**** Data supplied
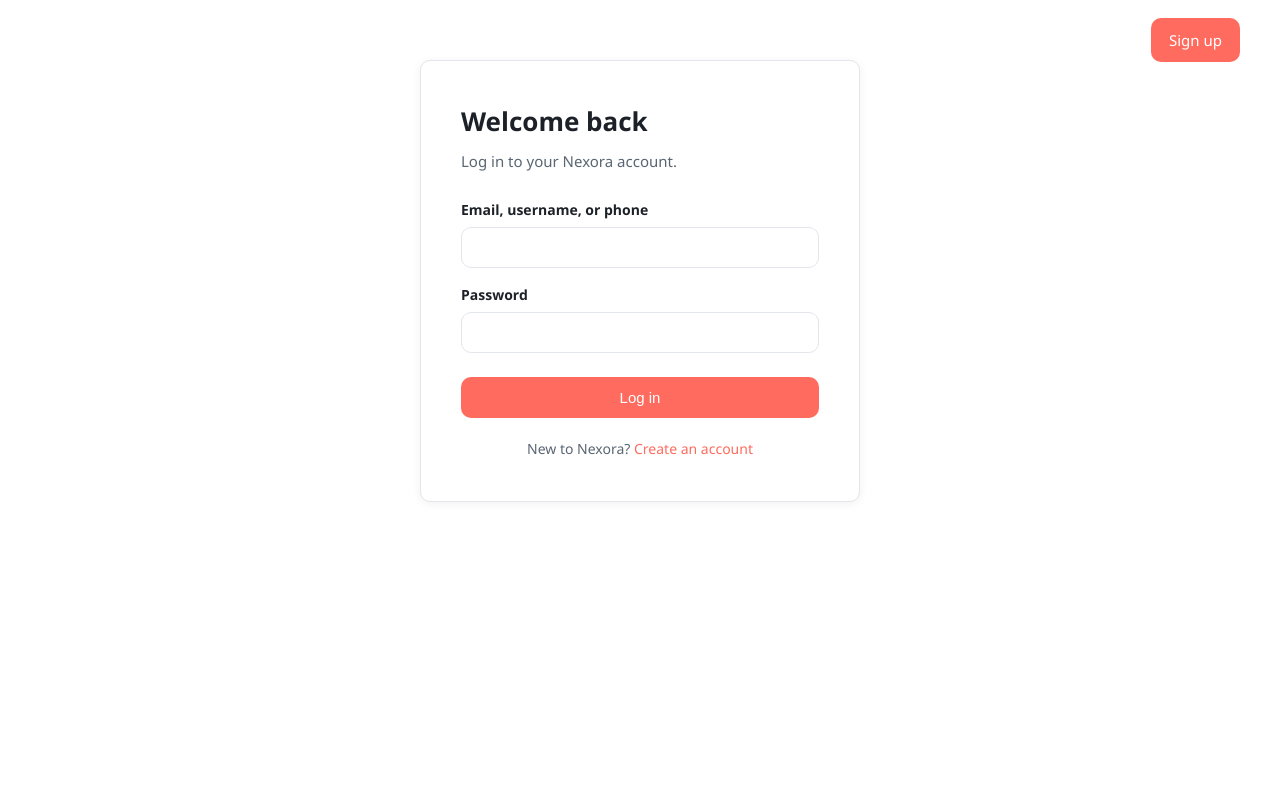
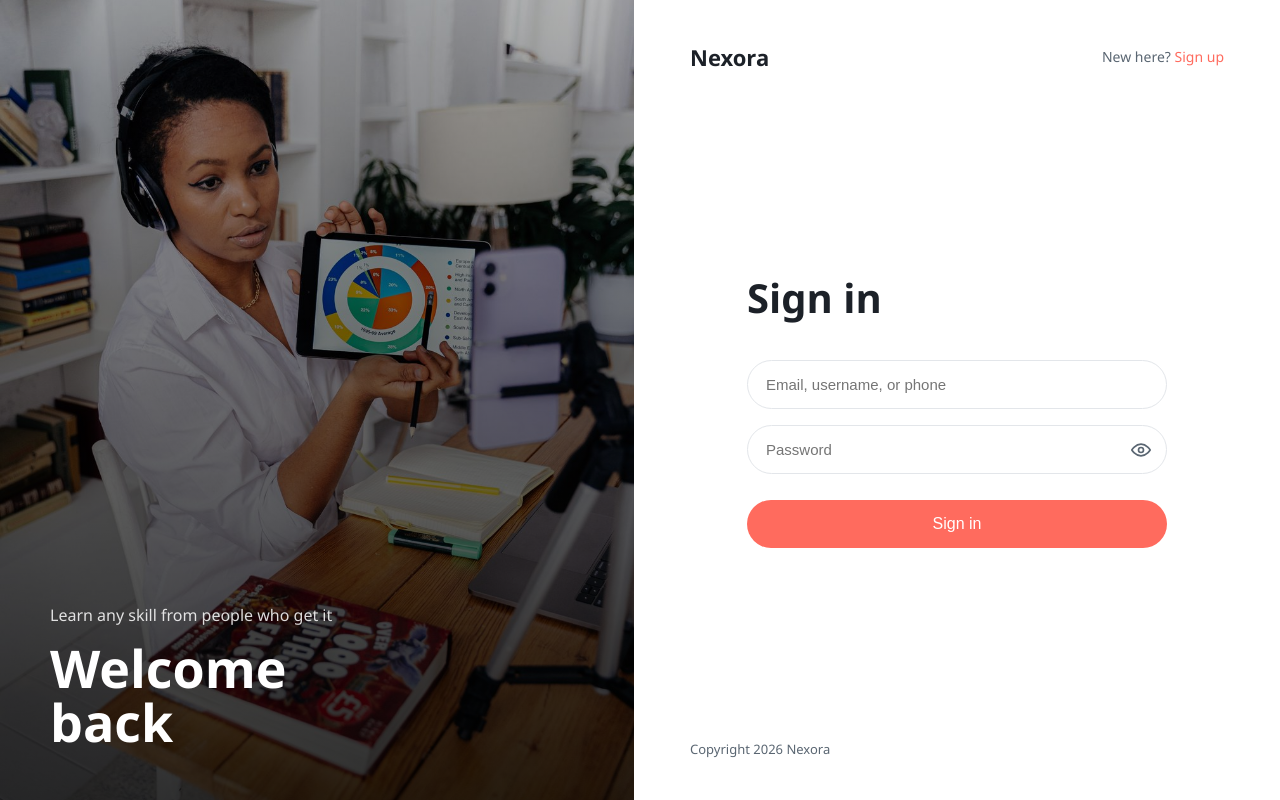
Before and after one commit to ANishKatwal08/Nexora, a Flask app: page /login in a window 1280 px wide. Run offline with Flask 3, Linux system fonts and the light colour scheme.

Commit message:
Redesigned login and signup with split screen layout and password toggle

```diff
--- a/app/static/css/style.css
+++ b/app/static/css/style.css
@@ -390,149 +448,135 @@ a:hover { text-decoration: underline; }
   text-decoration: none;
 }
 
-@media (max-width: 768px) {
-  .footer-inner {
-    grid-template-columns: 1fr 1fr;
-    gap: 28px;
-  }
-  .footer-bottom {
-    flex-direction: column;
-    gap: 12px;
-    text-align: center;
-  }
+/* Auth split screen */
+.auth-split {
+  display: flex;
+  min-height: 100vh;
 }
-/* Scroll reveal */
-.reveal {
-  opacity: 0;
-  transform: translateY(24px);
-  transition: opacity 0.6s ease, transform 0.6s ease;
+.auth-visual {
+  flex: 1;
+  position: relative;
+  background-size: cover;
+  background-position: center;
+  display: flex;
+  align-items: flex-end;
+  padding: 50px;
 }
-.reveal.visible {
-  opacity: 1;
-  transform: translateY(0);
+.auth-visual-overlay {
+  position: absolute;
+  inset: 0;
+  background: linear-gradient(to top, rgba(0,0,0,0.8), rgba(0,0,0,0.3));
 }
-
-/* Stats strip */
-.stats {
-  background-color: var(--surface-alt);
-  border-top: 1px solid var(--border);
-  border-bottom: 1px solid var(--border);
-  padding: 40px 0;
+.auth-visual-text {
+  position: relative;
+  z-index: 1;
+  color: #ffffff;
 }
-.stats-inner {
-  display: grid;
-  grid-template-columns: repeat(4, 1fr);
-  gap: 30px;
+.auth-tagline {
+  font-size: 16px;
+  color: rgba(255,255,255,0.85);
+  margin-bottom: 12px;
 }
-.stat-title {
+.auth-visual-heading {
+  font-size: 52px;
+  font-weight: 700;
+  line-height: 1.05;
+}
+.auth-form-side {
+  flex: 1;
+  display: flex;
+  flex-direction: column;
+  padding: 40px 56px;
+}
+.auth-form-top {
+  display: flex;
+  align-items: center;
+  justify-content: space-between;
+}
+.auth-logo {
   font-size: 22px;
   font-weight: 700;
-  color: var(--accent);
-  margin-bottom: 6px;
+  color: var(--text);
 }
-.stat-text {
+.auth-logo:hover { text-decoration: none; color: var(--accent); }
+.auth-top-link {
   font-size: 14px;
   color: var(--text-muted);
 }
-
-/* Call to action band */
-.cta {
-  background-color: var(--accent);
-  margin-top: 30px;
+.auth-form-main {
+  flex: 1;
+  display: flex;
+  flex-direction: column;
+  justify-content: center;
+  max-width: 420px;
+  width: 100%;
+  margin: 0 auto;
+  padding: 30px 0;
 }
-.cta-inner {
-  text-align: center;
-  padding: 64px 24px;
+.auth-heading {
+  font-size: 40px;
+  font-weight: 700;
+  margin-bottom: 30px;
 }
-.cta-heading {
-  color: #ffffff;
-  font-size: 32px;
-  font-weight: 700;
-  margin-bottom: 10px;
-}
-.cta-text {
-  color: rgba(255, 255, 255, 0.92);
-  font-size: 17px;
-  margin-bottom: 24px;
-}
-.cta-btn {
-  background-color: #ffffff;
-  color: var(--accent);
-  font-weight: 600;
-}
-.cta-btn:hover {
-  background-color: #ffffff;
-  opacity: 0.92;
-}
-
-@media (max-width: 768px) {
-  .stats-inner {
-    grid-template-columns: 1fr 1fr;
-    gap: 20px;
-  }
-}
-/* Auth pages */
-.auth-wrap {
-  display: flex;
-  justify-content: center;
-  padding: 60px 20px;
-}
-.auth-card {
-  background-color: var(--surface);
-  border: 1px solid var(--border);
-  border-radius: var(--radius);
-  box-shadow: var(--shadow);
-  padding: 40px;
-  width: 100%;
-  max-width: 440px;
-}
-.auth-title {
-  font-size: 26px;
-  font-weight: 700;
-  margin-bottom: 6px;
-}
-.auth-sub {
-  color: var(--text-muted);
-  font-size: 15px;
-  margin-bottom: 26px;
-}
-.field {
+.auth-form-main .field {
   margin-bottom: 16px;
 }
-.field label {
-  display: block;
-  font-size: 14px;
-  font-weight: 600;
-  margin-bottom: 6px;
-}
-.field .optional {
-  color: var(--text-muted);
-  font-weight: 400;
-}
-.field input,
-.field select {
+.auth-form-main input,
+.auth-form-main select {
   width: 100%;
-  padding: 11px 13px;
+  padding: 15px 18px;
   border: 1px solid var(--border);
-  border-radius: var(--radius);
+  border-radius: 30px;
   background-color: var(--bg);
   color: var(--text);
   font-size: 15px;
   outline: none;
 }
-.field input:focus,
-.field select:focus {
+.auth-form-main input:focus,
+.auth-form-main select:focus {
   border-color: var(--accent);
 }
-.auth-btn {
+.field-password {
+  position: relative;
+}
+.field-password input {
+  padding-right: 50px;
+}
+.toggle-password {
+  position: absolute;
+  right: 16px;
+  top: 50%;
+  transform: translateY(-50%);
+  background: none;
+  border: none;
+  color: var(--text-muted);
+  cursor: pointer;
+  display: flex;
+}
+.toggle-password:hover { color: var(--accent); }
+.auth-submit {
   width: 100%;
-  padding: 12px;
-  font-size: 15px;
-  margin-top: 8px;
+  padding: 15px;
+  border-radius: 30px;
+  font-size: 16px;
+  margin-top: 10px;
 }
-.auth-foot {
-  text-align: center;
-  font-size: 14px;
+.auth-form-bottom {
+  font-size: 13px;
   color: var(--text-muted);
-  margin-top: 20px;
 }
+
+/* Responsive */
+@media (max-width: 768px) {
+  .nav-container { padding: 16px 20px; }
+  .nav-links { gap: 14px; }
+  .showcase-grid { grid-template-columns: 1fr; }
+  .stats-inner { grid-template-columns: 1fr 1fr; }
+  .footer-inner { grid-template-columns: 1fr 1fr; gap: 28px; }
+  .footer-bottom { flex-direction: column; gap: 12px; text-align: center; }
+}
+
+@media (max-width: 860px) {
+  .auth-visual { display: none; }
+  .auth-form-side { padding: 30px 24px; }
+}
--- /dev/null
+++ b/app/static/js/auth.js
@@ -0,0 +1,12 @@
+document.addEventListener("DOMContentLoaded", function () {
+    document.querySelectorAll(".toggle-password").forEach(function (btn) {
+        btn.addEventListener("click", function () {
+            const input = document.getElementById(btn.dataset.target);
+            if (input.type === "password") {
+                input.type = "text";
+            } else {
+                input.type = "password";
+            }
+        });
+    });
+});
--- a/app/templates/auth/login.html
+++ b/app/templates/auth/login.html
@@ -1,28 +1,53 @@
 {% extends "base.html" %}
+{% set hide_nav = true %}
 
 {% block title %}Log in to Nexora{% endblock %}
 
 {% block content %}
-<div class="auth-wrap">
-    <div class="auth-card">
-        <h1 class="auth-title">Welcome back</h1>
-        <p class="auth-sub">Log in to your Nexora account.</p>
+<div class="auth-split">
+    <div class="auth-visual" style="background-image: url('{{ url_for('static', filename='img/auth.jpg') }}');">
+        <div class="auth-visual-overlay"></div>
+        <div class="auth-visual-text">
+            <p class="auth-tagline">Learn any skill from people who get it</p>
+            <h2 class="auth-visual-heading">Welcome<br>back</h2>
+        </div>
+    </div>
 
-        <form method="POST" action="{{ url_for('auth.login') }}">
-            <div class="field">
-                <label for="identifier">Email, username, or phone</label>
-                <input type="text" id="identifier" name="identifier" required>
-            </div>
+    <div class="auth-form-side">
+        <div class="auth-form-top">
+            <a href="{{ url_for('home') }}" class="auth-logo">Nexora</a>
+            <span class="auth-top-link">New here? <a href="{{ url_for('auth.register') }}">Sign up</a></span>
+        </div>
 
-            <div class="field">
-                <label for="password">Password</label>
-                <input type="password" id="password" name="password" required>
-            </div>
+        <div class="auth-form-main">
+            <h1 class="auth-heading">Sign in</h1>
 
-            <button type="submit" class="btn auth-btn">Log in</button>
-        </form>
+            <form method="POST" action="{{ url_for('auth.login') }}">
+                <div class="field">
+                    <input type="text" id="identifier" name="identifier" placeholder="Email, username, or phone" required>
+                </div>
 
-        <p class="auth-foot">New to Nexora? <a href="{{ url_for('auth.register') }}">Create an account</a></p>
+                <div class="field field-password">
+                    <input type="password" id="password" name="password" placeholder="Password" required>
+                    <button type="button" class="toggle-password" data-target="password" aria-label="Show password">
+                        <svg width="20" height="20" viewBox="0 0 24 24" fill="none" stroke="currentColor" stroke-width="2" stroke-linecap="round" stroke-linejoin="round">
+                            <path d="M1 12s4-7 11-7 11 7 11 7-4 7-11 7-11-7-11-7z"></path>
+                            <circle cx="12" cy="12" r="3"></circle>
+                        </svg>
+                    </button>
+                </div>
+
+                <button type="submit" class="btn auth-submit">Sign in</button>
+            </form>
+        </div>
+
+        <div class="auth-form-bottom">
+            <span>Copyright 2026 Nexora</span>
+        </div>
     </div>
 </div>
 {% endblock %}
+
+{% block scripts %}
+<script src="{{ url_for('static', filename='js/auth.js') }}"></script>
+{% endblock %}
--- a/app/templates/base.html
+++ b/app/templates/base.html
@@ -9,7 +9,9 @@
 </head>
 <body>
 
-    {% include "partials/nav.html" %}
+    {% if not hide_nav %}
+        {% include "partials/nav.html" %}
+    {% endif %}
 
     <main>
         {% with messages = get_flashed_messages(with_categories=true) %}
```
Also changed, not shown: other parts of app/static/css/style.css (+63 -5 lines), app/templates/auth/register.html (+49 -23 lines), app/static/img/auth.jpg (added).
********
Show every line above where "heading" is found.

+.auth-visual-heading {
+.auth-heading {
-.cta-heading {
+            <h2 class="auth-visual-heading">Welcome<br>back</h2>
+            <h1 class="auth-heading">Sign in</h1>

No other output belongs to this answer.